##### PROVIDED RECORDS

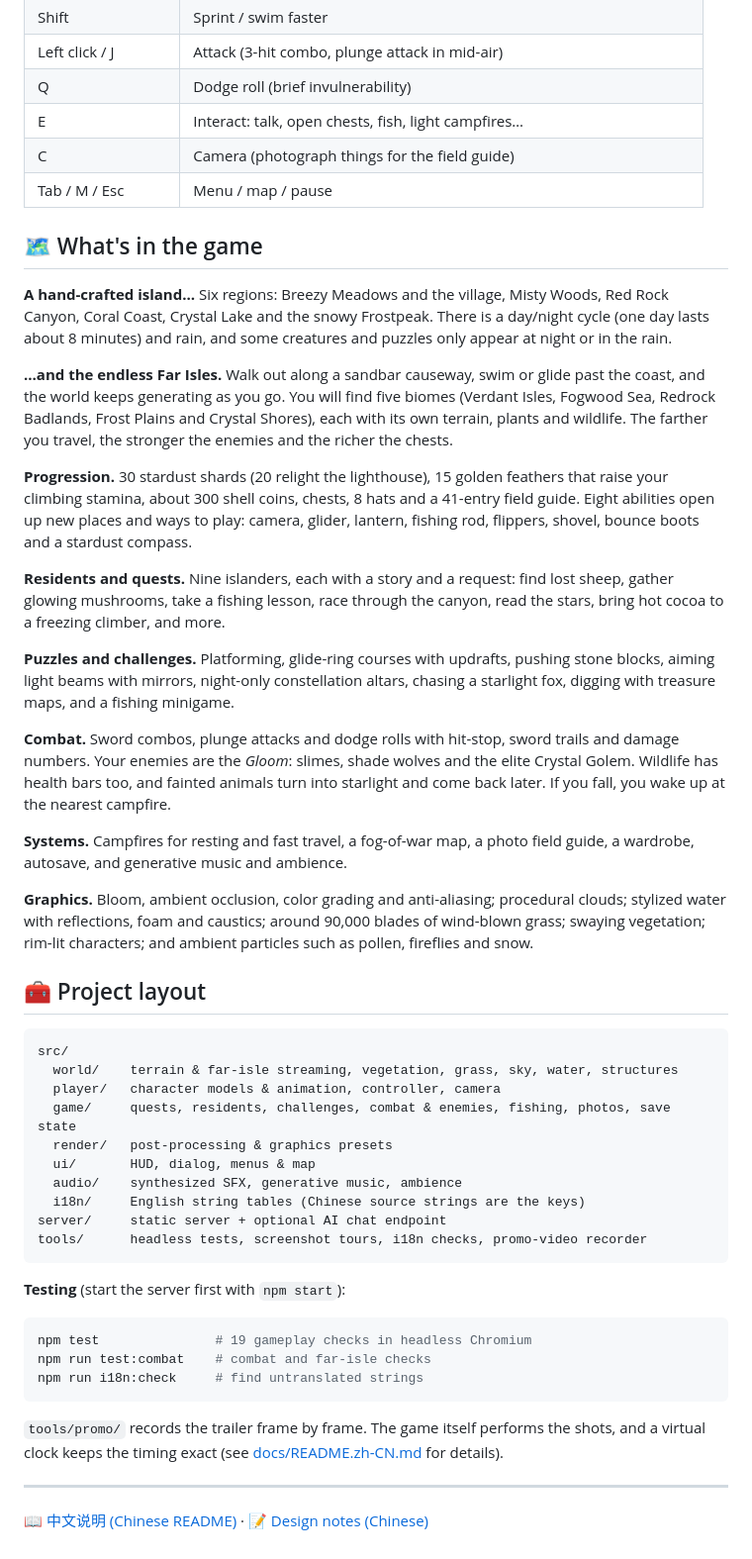
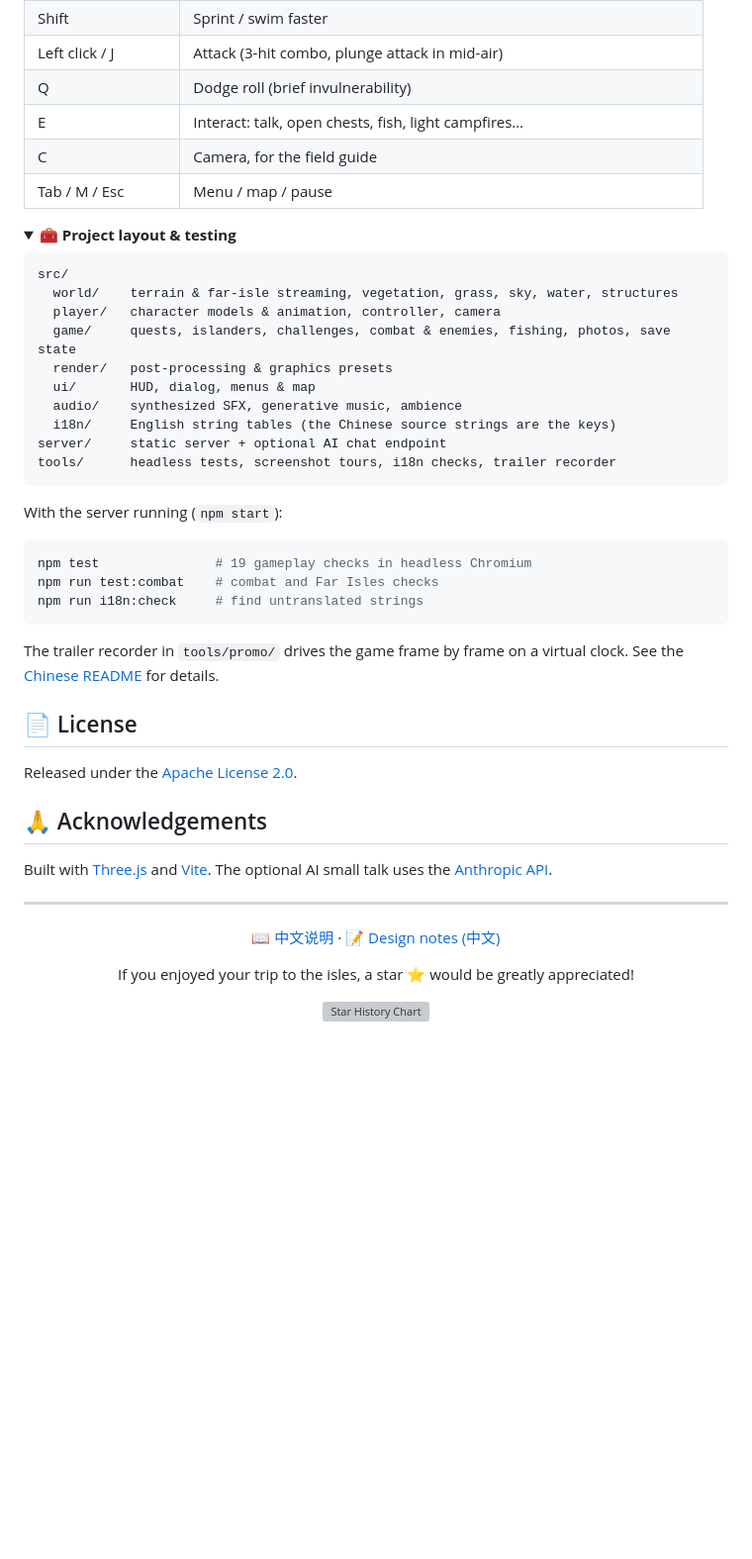
Before and after one commit to Danzer1xxxxChan/Stardust_Isles, a Markdown page: README.md, the part around one of its changes. Shown at 99% size. Rendered like a GitHub page; folded sections open; blank space fills up the shorter version; grey boxes are pictures that could not be loaded.

````diff
--- a/README.md
+++ b/README.md
@@ -46,52 +127,51 @@ Progress is saved automatically in the browser (localStorage).
 | Left click / J | Attack (3-hit combo, plunge attack in mid-air) |
 | Q | Dodge roll (brief invulnerability) |
 | E | Interact: talk, open chests, fish, light campfires… |
-| C | Camera (photograph things for the field guide) |
+| C | Camera, for the field guide |
 | Tab / M / Esc | Menu / map / pause |
 
-## 🗺️ What's in the game
+</details>
 
-**A hand-crafted island…** Six regions: Breezy Meadows and the village, Misty Woods, Red Rock Canyon, Coral Coast, Crystal Lake and the snowy Frostpeak. There is a day/night cycle (one day lasts about 8 minutes) and rain, and some creatures and puzzles only appear at night or in the rain.
-
-**…and the endless Far Isles.** Walk out along a sandbar causeway, swim or glide past the coast, and the world keeps generating as you go. You will find five biomes (Verdant Isles, Fogwood Sea, Redrock Badlands, Frost Plains and Crystal Shores), each with its own terrain, plants and wildlife. The farther you travel, the stronger the enemies and the richer the chests.
-
-**Progression.** 30 stardust shards (20 relight the lighthouse), 15 golden feathers that raise your climbing stamina, about 300 shell coins, chests, 8 hats and a 41-entry field guide. Eight abilities open up new places and ways to play: camera, glider, lantern, fishing rod, flippers, shovel, bounce boots and a stardust compass.
-
-**Residents and quests.** Nine islanders, each with a story and a request: find lost sheep, gather glowing mushrooms, take a fishing lesson, race through the canyon, read the stars, bring hot cocoa to a freezing climber, and more.
-
-**Puzzles and challenges.** Platforming, glide-ring courses with updrafts, pushing stone blocks, aiming light beams with mirrors, night-only constellation altars, chasing a starlight fox, digging with treasure maps, and a fishing minigame.
-
-**Combat.** Sword combos, plunge attacks and dodge rolls with hit-stop, sword trails and damage numbers. Your enemies are the *Gloom*: slimes, shade wolves and the elite Crystal Golem. Wildlife has health bars too, and fainted animals turn into starlight and come back later. If you fall, you wake up at the nearest campfire.
-
-**Systems.** Campfires for resting and fast travel, a fog-of-war map, a photo field guide, a wardrobe, autosave, and generative music and ambience.
-
-**Graphics.** Bloom, ambient occlusion, color grading and anti-aliasing; procedural clouds; stylized water with reflections, foam and caustics; around 90,000 blades of wind-blown grass; swaying vegetation; rim-lit characters; and ambient particles such as pollen, fireflies and snow.
-
-## 🧰 Project layout
+<details>
+<summary><b>🧰 Project layout & testing</b></summary>
 
 ```
 src/
   world/    terrain & far-isle streaming, vegetation, grass, sky, water, structures
   player/   character models & animation, controller, camera
-  game/     quests, residents, challenges, combat & enemies, fishing, photos, save state
+  game/     quests, islanders, challenges, combat & enemies, fishing, photos, save state
   render/   post-processing & graphics presets
   ui/       HUD, dialog, menus & map
   audio/    synthesized SFX, generative music, ambience
-  i18n/     English string tables (Chinese source strings are the keys)
+  i18n/     English string tables (the Chinese source strings are the keys)
 server/     static server + optional AI chat endpoint
-tools/      headless tests, screenshot tours, i18n checks, promo-video recorder
+tools/      headless tests, screenshot tours, i18n checks, trailer recorder
 ```
 
-**Testing** (start the server first with `npm start`):
+With the server running (`npm start`):
 
 ```bash
 npm test               # 19 gameplay checks in headless Chromium
-npm run test:combat    # combat and far-isle checks
+npm run test:combat    # combat and Far Isles checks
 npm run i18n:check     # find untranslated strings
 ```
 
-`tools/promo/` records the trailer frame by frame. The game itself performs the shots, and a virtual clock keeps the timing exact (see [docs/README.zh-CN.md](docs/README.zh-CN.md) for details).
+The trailer recorder in `tools/promo/` drives the game frame by frame on a virtual clock. See the [Chinese README](docs/README.zh-CN.md) for details.
+
+</details>
+
+## 📄 License
+
+Released under the [Apache License 2.0](LICENSE).
+
+## 🙏 Acknowledgements
+
+Built with [Three.js](https://threejs.org/) and [Vite](https://vitejs.dev/). The optional AI small talk uses the [Anthropic API](https://docs.anthropic.com/).
 
 ---
 
-📖 [中文说明 (Chinese README)](docs/README.zh-CN.md) · 📝 [Design notes (Chinese)](docs/UPGRADE_PLAN.md)
+<p align="center">📖 <a href="docs/README.zh-CN.md">中文说明</a> · 📝 <a href="docs/UPGRADE_PLAN.md">Design notes (中文)</a></p>
+
+<p align="center">If you enjoyed your trip to the isles, a star ⭐ would be greatly appreciated!</p>
+
+<p align="center"><a href="https://star-history.com/#Danzer1xxxxChan/Stardust_Isles&Date"><img alt="Star History Chart" src="https://api.star-history.com/svg?repos=Danzer1xxxxChan/Stardust_Isles&type=Date" width="600"></a></p>
````
Also changed, not shown: other parts of README.md (+100 -19 lines), docs/README.zh-CN.md (+4 -0 lines), docs/images/photo.jpg (added), docs/images/shard.jpg (added), docs/images/travel.jpg (deleted), 2 other files.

##########

Across the data, find each line that has "English" in it and copy that line.

-  i18n/     English string tables (Chinese source strings are the keys)
+  i18n/     English string tables (the Chinese source strings are the keys)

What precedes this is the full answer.